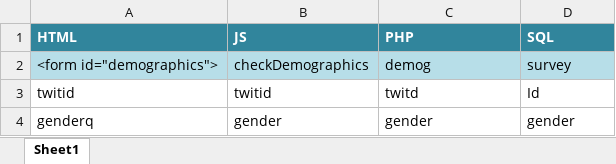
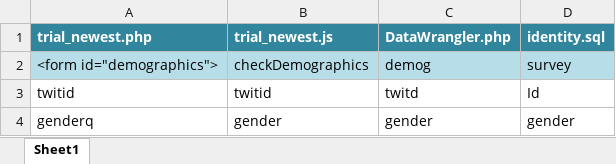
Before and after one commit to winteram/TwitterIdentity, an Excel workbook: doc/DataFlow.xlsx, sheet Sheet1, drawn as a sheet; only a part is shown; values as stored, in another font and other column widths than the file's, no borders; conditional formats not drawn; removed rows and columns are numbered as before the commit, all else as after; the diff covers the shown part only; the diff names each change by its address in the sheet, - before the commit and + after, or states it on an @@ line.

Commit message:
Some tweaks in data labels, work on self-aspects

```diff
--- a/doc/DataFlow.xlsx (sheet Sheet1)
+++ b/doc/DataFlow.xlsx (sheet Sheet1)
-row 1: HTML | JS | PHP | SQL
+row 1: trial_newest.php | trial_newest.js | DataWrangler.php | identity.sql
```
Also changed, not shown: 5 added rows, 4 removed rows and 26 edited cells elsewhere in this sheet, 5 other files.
* * * *
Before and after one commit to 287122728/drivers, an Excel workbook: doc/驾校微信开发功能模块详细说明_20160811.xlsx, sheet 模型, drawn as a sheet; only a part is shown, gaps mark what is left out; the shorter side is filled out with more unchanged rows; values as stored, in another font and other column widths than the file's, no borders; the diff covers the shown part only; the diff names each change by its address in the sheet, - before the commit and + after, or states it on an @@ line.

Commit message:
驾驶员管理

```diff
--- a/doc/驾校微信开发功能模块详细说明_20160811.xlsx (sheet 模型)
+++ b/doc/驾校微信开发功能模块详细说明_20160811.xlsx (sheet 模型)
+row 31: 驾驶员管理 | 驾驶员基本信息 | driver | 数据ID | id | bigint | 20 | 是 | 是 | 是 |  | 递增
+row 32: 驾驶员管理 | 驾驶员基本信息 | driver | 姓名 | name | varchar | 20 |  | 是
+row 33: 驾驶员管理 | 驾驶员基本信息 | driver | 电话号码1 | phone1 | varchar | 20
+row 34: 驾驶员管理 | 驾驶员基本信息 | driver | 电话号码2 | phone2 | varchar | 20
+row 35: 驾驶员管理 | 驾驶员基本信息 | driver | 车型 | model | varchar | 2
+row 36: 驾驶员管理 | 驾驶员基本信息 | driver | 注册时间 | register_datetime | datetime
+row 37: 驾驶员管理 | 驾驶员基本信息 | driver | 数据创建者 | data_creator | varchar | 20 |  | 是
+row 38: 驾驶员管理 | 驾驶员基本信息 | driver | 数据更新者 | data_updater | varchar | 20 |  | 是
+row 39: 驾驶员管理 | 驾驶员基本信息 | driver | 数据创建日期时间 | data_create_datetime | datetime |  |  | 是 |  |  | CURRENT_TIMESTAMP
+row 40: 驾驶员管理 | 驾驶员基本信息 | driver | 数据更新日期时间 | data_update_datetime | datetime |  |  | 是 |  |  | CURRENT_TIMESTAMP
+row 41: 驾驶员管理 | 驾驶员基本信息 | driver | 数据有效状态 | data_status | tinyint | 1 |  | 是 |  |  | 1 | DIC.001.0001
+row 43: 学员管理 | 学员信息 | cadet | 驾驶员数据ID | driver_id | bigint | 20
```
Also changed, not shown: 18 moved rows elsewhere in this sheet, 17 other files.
* * * *
▶ **WHAT YOU HAVE TO DO**
Pull out all lines from the entries above that include the word "DataFlow".

▶ **RESULT OF THIS TASK**
Before and after one commit to winteram/TwitterIdentity, an Excel workbook: doc/DataFlow.xlsx, sheet Sheet1, drawn as a sheet; only a part is shown; values as stored, in another font and other column widths than the file's, no borders; conditional formats not drawn; removed rows and columns are numbered as before the commit, all else as after; the diff covers the shown part only; the diff names each change by its address in the sheet, - before the commit and + after, or states it on an @@ line.
--- a/doc/DataFlow.xlsx (sheet Sheet1)
+++ b/doc/DataFlow.xlsx (sheet Sheet1)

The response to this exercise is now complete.